My dear friends,
You will have gathered, from other articles in this magazine that I am very interested in the past history of Bream, as well as in the present, and so it was with much interest and gratitude that I received from Mr Will Smith now of St Brlavels, formerly of Bream, an old book with articles in it which were written by the Revd. Corneilus Witherby, who was the second vicar of Bream.
He was responsible for the building of the Boys’ School as we know it today—at that time the only school in the village. He left Bream in 1869 to go to Bristol, and there was a small debt still outstanding in connection with this building. He did not wish his successor, the Reverend John Gosling, to start at a disadvantage, and so he wrote a serial story for the S. P. C. K., which they published monthly in a church paper, and the proceeds were used to clear the debt as long ago as 1871. It was a story of the people of Bream of that time and earlier, and the names are disguised, as a good number of the characters were real people and ancestors of people who live in Bream today.
Though it is all eighty years ago, there is no doubt that the same characteristics live on in a village community anywhere and I have ventured to quote a part of the book, which some readers may find amusing. This refers to the church as it was many years ago, before the organ was built, when the choir and orchestra occupied a gallery at the back of the church, near the present belfry.
I am not quite sure at what date this balcony was removed. There was no organ till 1861, and I think probably it was at the time of the Rev'd Cornelius Witherby’s restoration of the church, when the nave was lengthened, that the balcony had to come to an end.
In those days the orchestra included Pastor Kear (Bass viol), William Cullis and Samuel Haywood(clarinet) John Webb (flute) Thomas Ames (bassoon) and William Webb (conductor).
I hope to quote again from this book on other occasions.
Meanwhile, the postponement of the carnival has meant that this issue of the magazine had to be postponed as well so I am sorry it must reach you rather late. We now look forward to our sunday school outing to Barry Island, and hope we shall have a fine day for it and a happy day for the children.
All good wishes.
Yours sincerely in Our Lord,
CHARLES VERNON, Vicar.
CHURCH FETE AND CARNIVAL
I Was very disappointed that this function was not able to be held on July 15th, owing to the heavy rain; the more so as every part of the village had done wonders in decorating vans, set prices and groups, and individual items. It. was generally agreed that this would have been the best carnival for years.
However, it. was decided to try again, and on the 22nd a second attempt was made, the tent erected in the field, and everything got ready. Alas, it rained again harder than ever, so we had transport all the entries, and as many spectators as poossible into the Boys School.
The judges had a difficult task and we are very grateful to Mrs. Carson, Mrs. David. O’Driscoll and Dr. Michael O'Driscoll fbr their successful efforts in this matter.

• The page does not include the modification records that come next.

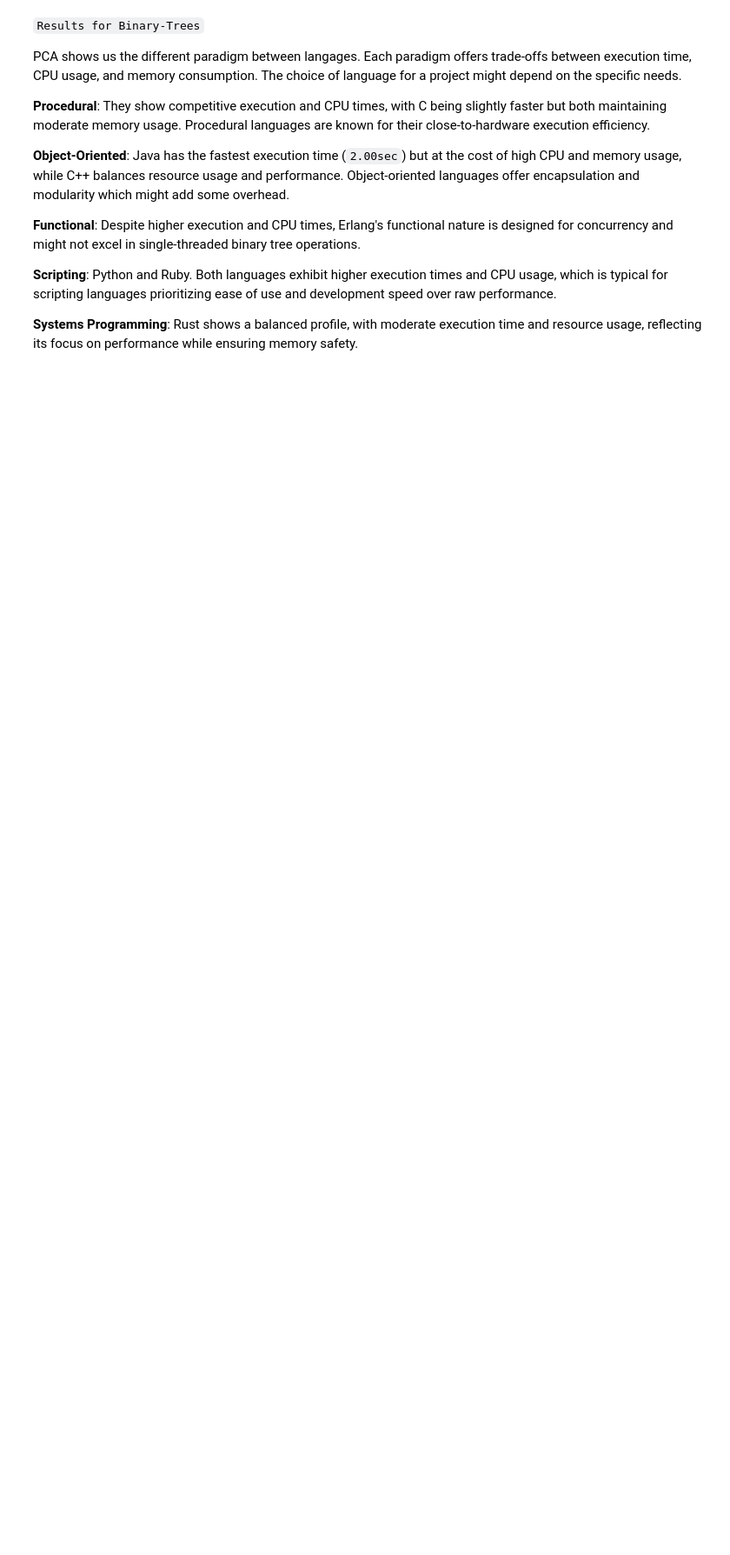
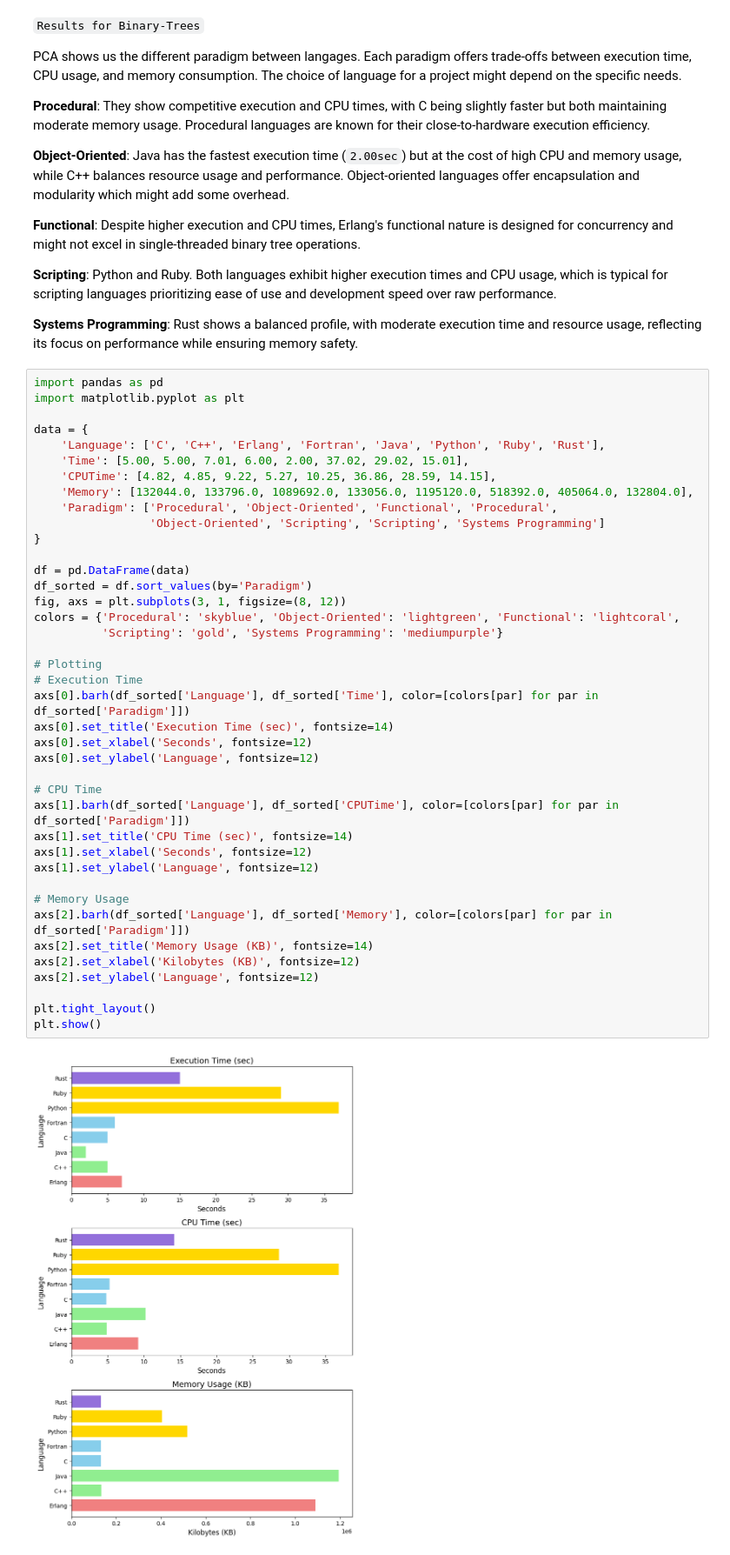
Before and after one commit to reynaldesgr/HPC-Benchmark, a Jupyter notebook: notebook/ACP.ipynb, the cells around one changed output. Shown: that part at 87% size. Drawn from its saved outputs; the diff is of its cells as text; blank space fills up the shorter version.

```diff
--- a/notebook/ACP.ipynb
+++ b/notebook/ACP.ipynb
@@ -118,4 +88,46 @@ PCA shows us the different paradigm between langages. Each paradigm offers trade
 **Scripting**: Python and Ruby. Both languages exhibit higher execution times and CPU usage, which is typical for scripting languages prioritizing ease of use and development speed over raw performance.
 
 **Systems Programming**: Rust shows a balanced profile, with moderate execution time and resource usage, reflecting its focus on performance while ensuring memory safety.
+# %%
+import pandas as pd
+import matplotlib.pyplot as plt
+
+data = {
+    'Language': ['C', 'C++', 'Erlang', 'Fortran', 'Java', 'Python', 'Ruby', 'Rust'],
+    'Time': [5.00, 5.00, 7.01, 6.00, 2.00, 37.02, 29.02, 15.01],
+    'CPUTime': [4.82, 4.85, 9.22, 5.27, 10.25, 36.86, 28.59, 14.15],
+    'Memory': [132044.0, 133796.0, 1089692.0, 133056.0, 1195120.0, 518392.0, 405064.0, 132804.0],
+    'Paradigm': ['Procedural', 'Object-Oriented', 'Functional', 'Procedural',
+                 'Object-Oriented', 'Scripting', 'Scripting', 'Systems Programming']
+}
+
+df = pd.DataFrame(data)
+df_sorted = df.sort_values(by='Paradigm')
+fig, axs = plt.subplots(3, 1, figsize=(8, 12))
+colors = {'Procedural': 'skyblue', 'Object-Oriented': 'lightgreen', 'Functional': 'lightcoral',
+          'Scripting': 'gold', 'Systems Programming': 'mediumpurple'}
+
+# Plotting
+# Execution Time
+axs[0].barh(df_sorted['Language'], df_sorted['Time'], color=[colors[par] for par in df_sorted['Paradigm']])
+axs[0].set_title('Execution Time (sec)', fontsize=14)
+axs[0].set_xlabel('Seconds', fontsize=12)
+axs[0].set_ylabel('Language', fontsize=12)
+
+# CPU Time
+axs[1].barh(df_sorted['Language'], df_sorted['CPUTime'], color=[colors[par] for par in df_sorted['Paradigm']])
+axs[1].set_title('CPU Time (sec)', fontsize=14)
+axs[1].set_xlabel('Seconds', fontsize=12)
+axs[1].set_ylabel('Language', fontsize=12)
+
+# Memory Usage
+axs[2].barh(df_sorted['Language'], df_sorted['Memory'], color=[colors[par] for par in df_sorted['Paradigm']])
+axs[2].set_title('Memory Usage (KB)', fontsize=14)
+axs[2].set_xlabel('Kilobytes (KB)', fontsize=12)
+axs[2].set_ylabel('Language', fontsize=12)
+
+plt.tight_layout()
+plt.show()
+# %% [output]
+[figure, added]
 # %% [markdown]
```
Also changed, not shown: parts of 10 cells of this notebook, 8 other files.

As the paper goes to press it is too early to know what financial result would be, but we are very grateful to the ladies who served the teas and ran the stalls, and to all who contributed their time and money to bring in some profits where there might otherwise have been a loss.
In spite of the difficulty of appearing in a schoolroom instead of in the open air, the competitors for the carnival competition showed many bright and original costumes, and it was evident that they had worked very hard to achieve these result.
Prizewinners Were a follows:-—
1. The Tufts and New Road.
2. High St. and Lydney Lane
1. The Tufts and New Road.
2 High St. and Lydney Lane.
1. John and Donald Treherne
2. Lilian and David Haynes.
3. Norman and Graham Watkins.
Beryl, Christine and Valerie Watkins.
Young Individual Children:
1. Maureen Legge
1. Jennifer Tye.
2. Anita Wintle.
1. Laurie Thomas,
2. Sheila. Robins.
" A PRIMITIVE SUNDAY"
(.Extract. from a book published in 1871—see the vicar's letter).
The Chapel was a strange little building, consisting of a nave and porch and the smallest of chancels.It contained huge pews for the local gentry. and the poor folk sought accommodation on benches behind them.
Along the western wall ran a gallery, some six foot above the floor. This was the Domain of the singers. With this even Parson Evans had nothing to do, The singers were as distinct from the congregation as the parson was. Would they think of telling him what to preach, or what text to choose? Then no more ought he to tell them what to sing!
And very well they could sing, heartily if a little coarsely. For the voices of miners as is well—known, are usually good and musical, and it was so in the Forest.
But there was confusion among them today. Parson Evans had ended his part with the Litany, and yielded the service to the officials at the opposite end. Up stood Job Ward and said: “Let us praise God by singing the "133rd psalm." Upon which Joseph Gwatkin exclaimed, " No ‘taint.” Job Ward repeated “ The 133rd psalm” and gave out the first verse:
How vast must their advantage be,
How great their pleasure prove,
Who live like brethren and agree
In offices of love.
When again Joseph Gwatkin oracularly uttered —’’No ‘taint.”
“Then what is it?’ said Job tauntingly. for he knew what was coming. What is it, eh?"
‘Tis the anthem day, Joby Ward. Thou dost know it is."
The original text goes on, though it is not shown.